Thomas Township

Thomas Township Fire Department
celebrating 50 years of service

Photos from the 50th anniversary Open House

Photographic historical review of the first 50 years

The firefighters of the Thomas Township Fire Department will celebrate their 50th anniversary with two open houses.

The first will be held at the recently remodeled and expanded Station Two at the corner of Dice and N. Thomas in Thomas Township. The event will be held from 11:00 AM to 2:00 PM , Saturday, August 24, 2013 and will feature station tours and explanation of the fire equipment, robot fire truck and light refreshments.

The second open house will be the popular annual pancake breakfast held from 9:00 AM to 1:00 PM Sunday, September 29, 2013 at Station One, 355 N. Miller. Besides the great pancakes and sausage served by the firefighters there will be demonstrations, a chance to ask questions about equipment and a robot fire truck for children.

In the early 1960’s, community leaders of Thomas Township decided there was a need for their own fire department instead of relying on fire protection from other communities. Volunteers were recruited and trained, fire trucks purchased and fire stations secured.

It was decided that two stations could better serve the population. The growing population was building homes in the Miller and Gratiot road areas. There were also a significant number of businesses in the area

The main station was a converted municipal building on N. Miller Rd.

It was also felt that the residents in the northern part of the township were a long distance from the main station, and would be better served with another station. The old school at the corner of Dice and N. Thomas was remodeled to house a fire engine.
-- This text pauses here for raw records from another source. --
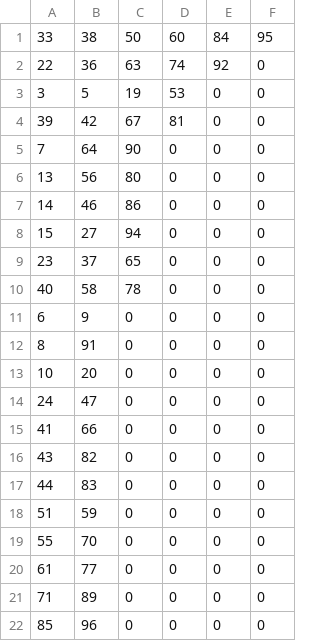
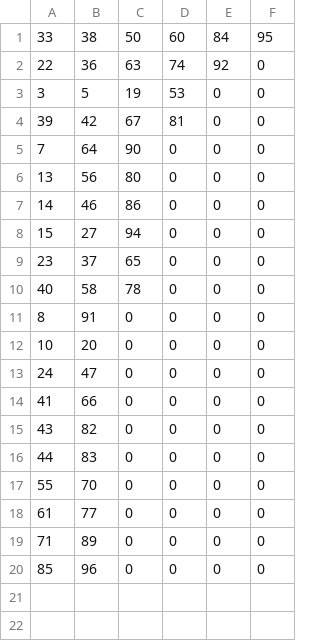
Before and after one commit to patternizer/quantum-poetry.github.io, a CSV file: branchpointarray.csv, drawn as a sheet; the diff names each change by its address in the sheet, - before the commit and + after, or states it on an @@ line.

```diff
--- a/branchpointarray.csv
+++ b/branchpointarray.csv
-row 11: 6 | 9 | 0 | 0 | 0 | 0
-row 18: 51 | 59 | 0 | 0 | 0 | 0
```
Also changed, not shown: 9 other files.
September 1, 1963 the Thomas Township Fire Department came into existence with two stations, two fire trucks and 34 members of the community serving the 32 square mile community.

The original charter members were led by Chief Dallas Wiltse along with Assistant Chiefs Harold Armstrong, Donald McSweyn, David Eimers and Almarion Sumption.   The firefighters were Kenneth Allen, Thomas Aspin, Clifford Bartlett, Robert Berger, Richard Borm, Richard Bouliew, Ralph Bowden, Charles Chantiny, Bill Dennison, Gary Diener, Robert Frost, Kenneth Gauze, Carlyle Gilbert, Ted Glowacki, Robert Kenel, Ed Kragenbrink, Paul Kragenbrink, Marvin Lolmaugh, Roland Marshall, Edwin Matzke, Guy Rayle, George Schmidt, Clarence Schultz, Robert Steele, Duwayne Stockwell, Donald Sumption, Donald Turner, Clarence Wegner and Fred Wenzel.

Training for the firefighters was an 18-hour class. “Our firefighters now attend a five-month long fire academy”, said Michael Cousins, Chief since 2005. “They attend class two nights a week and some Saturdays for just over 400 hours of training. Then there is a three-month Medical First Responder class, to obtain their medical license. Most people think the fire department puts out fires, which we do, but about 75 percent of our calls are for medical issues.”

“It doesn’t stop there” added Assistant Chief Lyle Cousins. “Ongoing training is a must to keep everyone proficient. Our firefighters then attend two department trainings per month” continued the veteran firefighter with over 40 years of service.

Two additional firefighters, Gary Fuller and Warren Wyatt, also have over 40 years with Thomas Township.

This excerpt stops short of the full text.